Water in a Mason Jar or Other Clear Container
Vegetable or Canola Oil
1) Poor the oil on top of the water in the mason jar. We had better success when the water was warm versus cold. We also made sure that there was a pretty thick layer of oil on top.
2) Poor drops of food coloring on top of the oil (in the jar). We had better success when we used two colors that were contrasting or only one color.
3) Watch the food coloring "explode" through the layer of oil into the water. This explosion of color is the "firework".
We also did a different method than what we saw on Pinterest, so let us know in the comments if you have better success with another method or our method. That's the fun of at home science experiments: there is more than one way to do it and some ways work better than others! Scientific America has a great explanation of the science behind why oil and water don't mix; click here for their explanation. So basically what happens in the Fireworks in a Jar edible science experiment, the oil is less dense than the water, and so it floats (or sits) on top of the water. Then you add the food coloring drops, and since the food coloring drops are more dense than the oil, they sink or explode through the oil, making a firework in the water.

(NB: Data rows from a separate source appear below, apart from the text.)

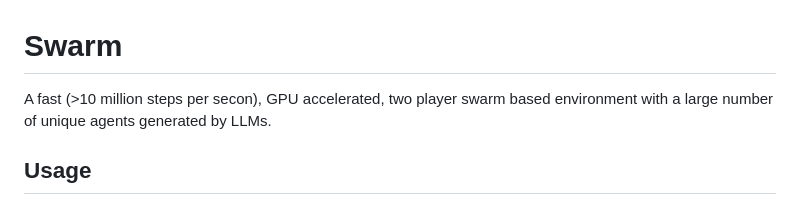
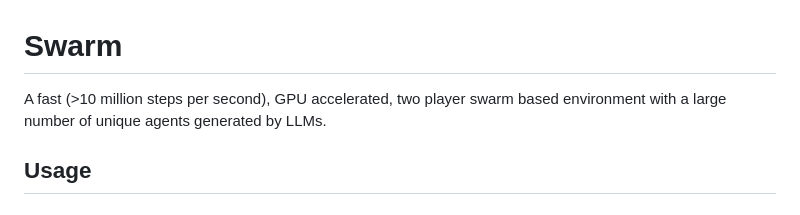
Before and after one commit to JakeForsey/swarm, a Markdown page: README.md, the part around the change. Rendered like a GitHub page.

Commit message:
Fix README typo

```diff
--- a/README.md
+++ b/README.md
@@ -1,6 +1,6 @@
 # Swarm
 
-A fast (>10 million steps per secon), GPU accelerated, two player swarm based environment with a large number of unique agents generated by LLMs.
+A fast (>10 million steps per second), GPU accelerated, two player swarm based environment with a large number of unique agents generated by LLMs.
 
 ## Usage
 
```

Of course, oil, water, and food coloring isn't exactly the most tasty thing to eat, but I call this science experiment edible science because all of the ingredients are digestible, making it a great science experiment to perform with younger children (and of course older children can do it too!). Have a great holiday weekends to our fellow Americans, and have a great weekend to all of our STEM Spark readers! Happy STEM-ing!